Tuesday, May 31, 2011
It hasn't been an easy few years in Cascade Locks.
The housing bubble burst and hammered planned developments in the town.
Five grades in the school are gone.
The proposed casino is still awaiting a decision from the federal and state governments.
Given the circumstances, it's an easy and safe position to complain about how terrible things are and look for someone to blame for the problems that have befallen the town.
Some have done that, but in the town that calls itself the Gateway to the Gorge, others are rising to the occasion to make it worthy of its moniker.
In a little over a week the Collegiate Sailing National Championships will descend on the town with hundreds of the best sailors in the country taking to the waters of the Columbia.
Cascade Locks has become known as a sailing Mecca, with its prefect wind and just-choppy-enough water.
If the event turns out to be anything like the International Moth sailing championships two years ago, it should bring a big crowd to town.
The sailing community is a steadily growing presence in Cascade Locks, and the town is taking steps to ensure its continued growth.
There are already some kids from the town who I hear are beginning to rival their counterparts from established sailing communities in California and Washington and it will be fun to track both their progress, and of the community as a whole.
Sailing is not the only way the town is making progress when it comes to recreation.
Next month is the inaugural Cascade to Crown ride, the baby of Port Commissioner Jess Groves and Pedal Nation, a Portland-based cycling group.
The hope is that the event, which will run from Cascade Locks to Crown Point and includes a family ride to the Bonneville Dam, will become an annual event as part of a reinvigorated Sternwheeler Days.
In the coming years a mountain bike trail is planned in the forest near the town, again hoping to fill another recreation niche.
Hood River is already a mountain biking haven, with many people coming from Portland to ride on the weekends.

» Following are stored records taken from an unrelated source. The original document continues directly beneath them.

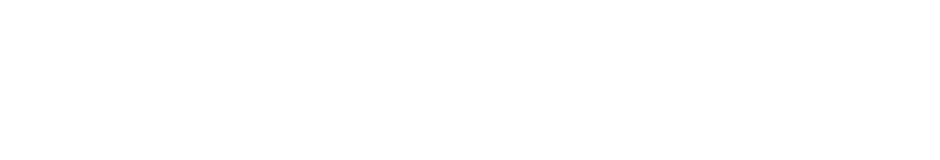
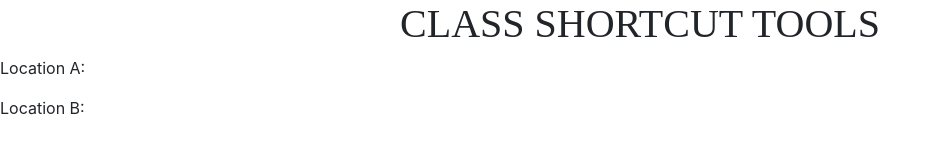
Before and after one commit to g-bu/ProjectTeam8, a plain HTML site: page page3extra.html in a window 1280 px wide. Shown: the whole page, without its empty margins (0-940 px from the left). Drawn offline with nearby package versions, Linux system fonts and the light colour scheme.

Commit message:
Style sheets, Nov 7th

```diff
--- a/index.html
+++ b/index.html
@@ -4,7 +4,8 @@
 <head>
   <meta charset="Utf-8">
   <meta title="Class Shortcut Tools">
-  <link rel="stylesheet" type="text/css" href="/styles/styles.css">
+  <link href="https://fonts.googleapis.com/css?family=PT+Sans&display=swap" rel="stylesheet">
+
   <!-- Bootstrap for Mobile-first -->
   <meta name="viewport" content="width=device-width, initial-scale=1, shrink-to-fit=no">
   <link rel="stylesheet" href="https://maxcdn.bootstrapcdn.com/bootstrap/4.3.1/css/bootstrap.min.css">
@@ -12,7 +13,7 @@
   <script src="https://cdnjs.cloudflare.com/ajax/libs/popper.js/1.14.7/umd/popper.min.js"></script>
   <script src="https://maxcdn.bootstrapcdn.com/bootstrap/4.3.1/js/bootstrap.min.js"></script>
 
-  <link rel="stylesheet" type="text/css" href="styles/styles.css" />
+  <link rel="stylesheet" type="text/css" href="styles/index.css" />
 
   <script src="https://www.gstatic.com/firebasejs/7.2.2/firebase-app.js"></script>
   <!-- Add Firebase products that you want to use -->
--- a/page3extra.html
+++ b/page3extra.html
@@ -0,0 +1,23 @@
+<!DOCTYPE html>
+<html>
+
+<head>
+  <title>Navigation Screen</title>
+  <meta charset="Utf-8">
+  <link rel="stylesheet" type="text/css" href="styles/page3extra.css" />
+
+  <!-- Bootstrap for Mobile-first -->
+  <meta name="viewport" content="width=device-width, initial-scale=1, shrink-to-fit=no">
+  <link rel="stylesheet" href="https://maxcdn.bootstrapcdn.com/bootstrap/4.3.1/css/bootstrap.min.css">
+  <script src="https://ajax.googleapis.com/ajax/libs/jquery/3.4.1/jquery.min.js"></script>
+  <script src="https://cdnjs.cloudflare.com/ajax/libs/popper.js/1.14.7/umd/popper.min.js"></script>
+  <script src="https://maxcdn.bootstrapcdn.com/bootstrap/4.3.1/js/bootstrap.min.js"></script>
+</head>
+
+<body>
+  <h1> CLASS SHORTCUT TOOLS</h1>
+  <p>Location A: </p>
+  <p>Location B: </p>
+</body>
+
+</html>
--- /dev/null
+++ b/styles/index.css
@@ -0,0 +1,13 @@
+body, head {
+    margin: 0;
+    padding: 0;
+}
+#container{
+    background-color: #4046A1;
+    color:#5FC5FA;
+}
+h1 {
+    font-family: 'PT Sans', sans-serif;
+    font-weight: 800;
+    text-align: center;
+}
--- a/Styles/styles.css
+++ b/styles/main.css
@@ -4,8 +4,9 @@ body, head {
 }
 #container{
     background-color: #4046A1;
+    color:#5FC5FA;
 }
 h1 {
+    font-family:Baskerville;
     text-align: center;
-    color:#5FC5FA;
 }
--- /dev/null
+++ b/styles/page2.css
@@ -0,0 +1,13 @@
+body, head {
+    margin: 0;
+    padding: 0;
+}
+#container{
+    background-color: #4046A1;
+    color:#5FC5FA;
+
+}
+h1 {
+    font-family:Baskerville;
+    text-align: center;
+}
--- /dev/null
+++ b/styles/page3.css
@@ -0,0 +1,13 @@
+body, head {
+    margin: 0;
+    padding: 0;
+}
+#container{
+    background-color: #4046A1;
+    color:#5FC5FA;
+
+}
+h1 {
+    font-family:Baskerville;
+    text-align: center;
+}
--- /dev/null
+++ b/styles/page3extra.css
@@ -0,0 +1,12 @@
+body, head {
+    margin: 0;
+    padding: 0;
+}
+#container{
+    background-color: #4046A1;
+    color:#5FC5FA;
+}
+h1 {
+    font-family:Baskerville;
+    text-align: center;
+}
--- /dev/null
+++ b/styles/page4.css
@@ -0,0 +1,12 @@
+body, head {
+    margin: 0;
+    padding: 0;
+}
+#container{
+    background-color: #4046A1;
+    color:#5FC5FA;
+}
+h1 {
+    font-family:Baskerville;
+    text-align: center;
+}
```
Also changed, not shown: main.html (+1 -1 lines), page2.html (+1 -0 lines), page3.html (+1 -0 lines), page4.html (+2 -0 lines).
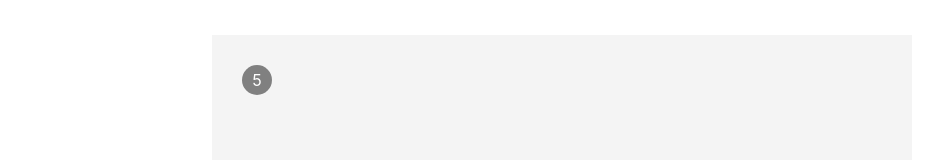
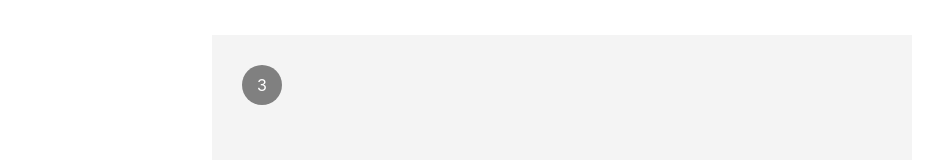
Before and after one commit to emrerdem1/teeter-totter-game, a React (Create React App) app: page / in a window 1280 px wide. Shown: the part 215-375 px from the top of the page, without its empty margins (168-1111 px from the left). Built offline with nearby package versions, Linux system fonts and the light colour scheme.

Commit message:
Generate random size and item

```diff
--- a/src/components/ItemView.tsx
+++ b/src/components/ItemView.tsx
@@ -4,23 +4,26 @@ import React from 'react';
 interface FallingItemProps {
   offsetX: number;
   offsetY: number;
+  size: number;
 }
 
-const MIN_ITEM_SIZE = 30;
+const MIN_ITEM_SIZE = 25;
+const MIN_ITEM_SIZE_INCREMENT = 5;
+const MAX_ITEM_WEIGHT = 9;
 
-const FallingItemContainer = styled.div<FallingItemProps>`
+const FallingItemContainerDiv = styled.div<FallingItemProps>`
   position: absolute;
-  top: ${(props) => (props.offsetY ? `${props.offsetY}px` : '0')};
-  left: ${(props) => (props.offsetX ? `${props.offsetX}px` : '0')};
+  top: ${(props) => `${props.offsetY}px`};
+  left: ${(props) => `${props.offsetX}px`};
   color: white;
   display: flex;
   justify-content: center;
   align-items: center;
-  width: ${MIN_ITEM_SIZE}px;
-  height: ${MIN_ITEM_SIZE}px;
+  width: ${(props) => `${props.size}px`};
+  height: ${(props) => `${props.size}px`};
 `;
 
-const SquareItem = styled.div`
+const SquareItemDiv = styled.div`
   width: 100%;
   height: 100%;
   background: gray;
@@ -29,20 +32,22 @@ const SquareItem = styled.div`
   align-items: center;
 `;
 
-const CircleItem = styled(SquareItem)`
+const CircleItemDiv = styled(SquareItemDiv)`
   border-radius: 50%;
 `;
 
-const TriangleItem = styled.div`
+const TriangleItemDiv = styled.div<{ size: number }>`
   width: 0;
   height: 0;
-  border-left: ${MIN_ITEM_SIZE / 2}px solid transparent;
-  border-right: ${MIN_ITEM_SIZE / 2}px solid transparent;
-  border-bottom: ${MIN_ITEM_SIZE}px solid gray;
+  border-left: ${(props) => `${props.size / 2}px`} solid transparent;
+  border-right: ${(props) => `${props.size / 2}px`} solid transparent;
+  border-bottom: ${(props) => `${props.size}px`} solid gray;
 
   span {
     position: absolute;
-    top: 50%;
+    // Number centered in triangle does not look centered
+    // precisely. Make it look centered by increasing the top for now.
+    top: 60%;
     left: 50%;
     transform: translate(-50%, -50%);
   }
@@ -52,20 +57,26 @@ const getRandomFallingItem = (fallingItemList: JSX.Element[]): JSX.Element => {
   return fallingItemList[Math.floor(Math.random() * fallingItemList.length)];
 };
 
+const getRandomItemWeight = (max: number) => {
+  return Math.floor(Math.random() * max + 1);
+};
+
 export const ItemView = () => {
-  let weight = 5;
+  let weight = getRandomItemWeight(MAX_ITEM_WEIGHT);
   const weightIndicator = <span>{weight}</span>;
+  const fallingItemSize = MIN_ITEM_SIZE + MIN_ITEM_SIZE_INCREMENT * weight;
+
   // Only one of them should be falling at a time.
   const possibleFallingItems = [
-    <TriangleItem>{weightIndicator}</TriangleItem>,
-    <CircleItem>{weightIndicator}</CircleItem>,
-    <SquareItem>{weightIndicator}</SquareItem>,
+    <TriangleItemDiv size={fallingItemSize}>{weightIndicator}</TriangleItemDiv>,
+    <CircleItemDiv>{weightIndicator}</CircleItemDiv>,
+    <SquareItemDiv>{weightIndicator}</SquareItemDiv>,
   ];
 
   return (
-    <FallingItemContainer offsetX={30} offsetY={30}>
+    <FallingItemContainerDiv offsetX={30} offsetY={30} size={fallingItemSize}>
       {getRandomFallingItem(possibleFallingItems)}
-    </FallingItemContainer>
+    </FallingItemContainerDiv>
   );
 };
 
```
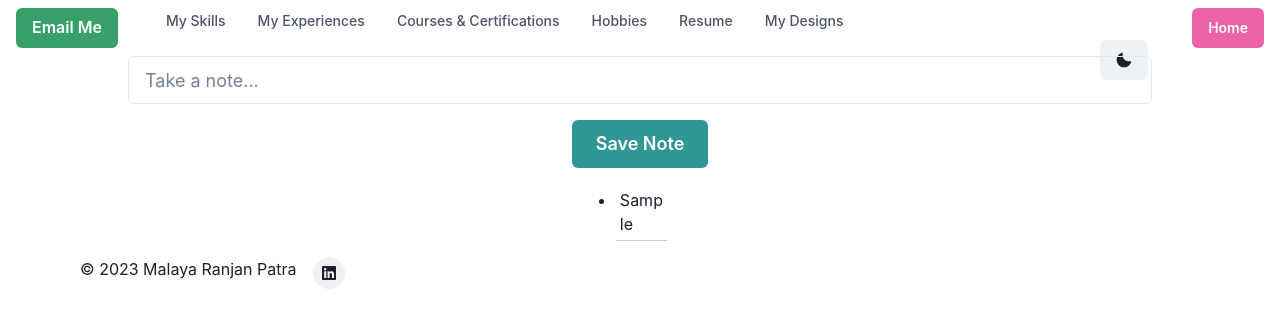
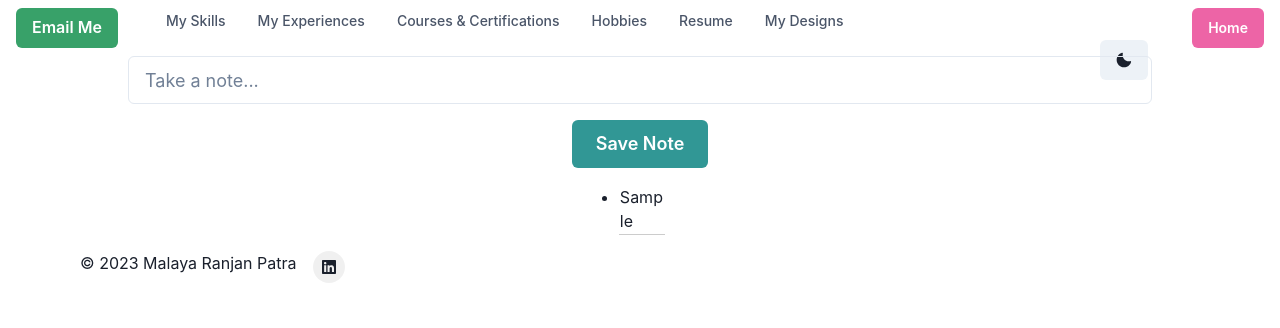
Before and after one commit to MalayaRP/my-world, a Next.js app: page /my-designs-2 in a window 1280 px wide. Both pictures are taken after typing "Sample" into the empty fields and a click on the button "Save Note". Shown: the top 328 px of the page. Built offline with nearby package versions, Linux system fonts and the light colour scheme.

Commit message:
Update page.js

```diff
--- a/app/my-designs-2/page.js
+++ b/app/my-designs-2/page.js
@@ -44,7 +44,7 @@ function App() {
             <ListItem
               key={index}
               borderBottom="1px solid #ccc" // Add a border to separate notes
-              padding="4px" // Add some padding to notes
+              padding="1px" // Add some padding to notes
               width="80%" // Adjust the note width
             >
               {savedNote}
```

With a mountain bike trail of its own, Cascade Locks will give riders another option that is convenient between Portland and Hood River.
Between the sailing and biking options, not to mention the newly created Blackberry Beach windsurfing site, some of those nearly abandoned developments may find occupants.
The hope was that Cascade Locks would serve as a commuter town for Portlanders. Now if the town is going to be the base for people's recreational activities on the weekend, perhaps it is more worth it for people to move there.
And if more people move in, that means more students for the school and more dollars in the local economy.
With all the bad that has happened in the last few years, I suppose I couldn't blame the citizens of Cascade Locks for cursing the wind that blew their figurative house down.
However, I do applaud those who have set about building the community back up and seeking to fill a bevy of niches in the local recreation scene.
More like this story
- Ben's Babbles: Recreation opportunities help Cascade Locks off the mat
- Recreation renaissance in Cascade Locks
- Cascade Locks hoping to catch on to bike boom
- New bike racks latest contribution to CL’s bike-friendly atmosphere
- PSU grad students start five-month trail study on how to connect Cascade Locks
- Letters to the Editor for Sept. 23 edition
- Editor’s Notebook: Helping kids be better readers is a SMART move
- Monday in CL: Fire recovery information presented at Port Pavilion
- Thank you, firefighters
- Summer of Smoke
- Foundation gives $50,000 to library for collections, projects
- Another Voice: Finding ‘Best of All Worlds’ in the area of cell tower permit requests
- Hawk Migration Festival Sept. 23
- ‘Rosencrantz and Guildenstern’ Sunday
- Fun, or learning, or both: A week full of local events and activities
"The tangled skirt" opens run at unique venue
Director Judie Hanel presents the Steve Braunstein play “The Tangled Skirt” in an unusual theatrical setting, River Daze Café. Here, Bailey Brice (Bruce Howard) arrives at a small town bus station and has a fateful encounter with Rhonda Claire (Desiree Amyx Mackintosh). Small talk turns into a deadly game of cat and mouse and both seek advantage. The actors present the story as a staged reading in the café, where large windows and street lights lend themselves to the bus station setting, according to Hanel. Performances are 7:30 p.m. on Thursday, Sept. 28, Saturday, Sept. 30 and Sunday, Oct. 1. (There is no Friday performance.) Tickets available at the door or Waucoma Bookstore: $15 adults, $12 seniors and children under 15. No children under 9. Enlarge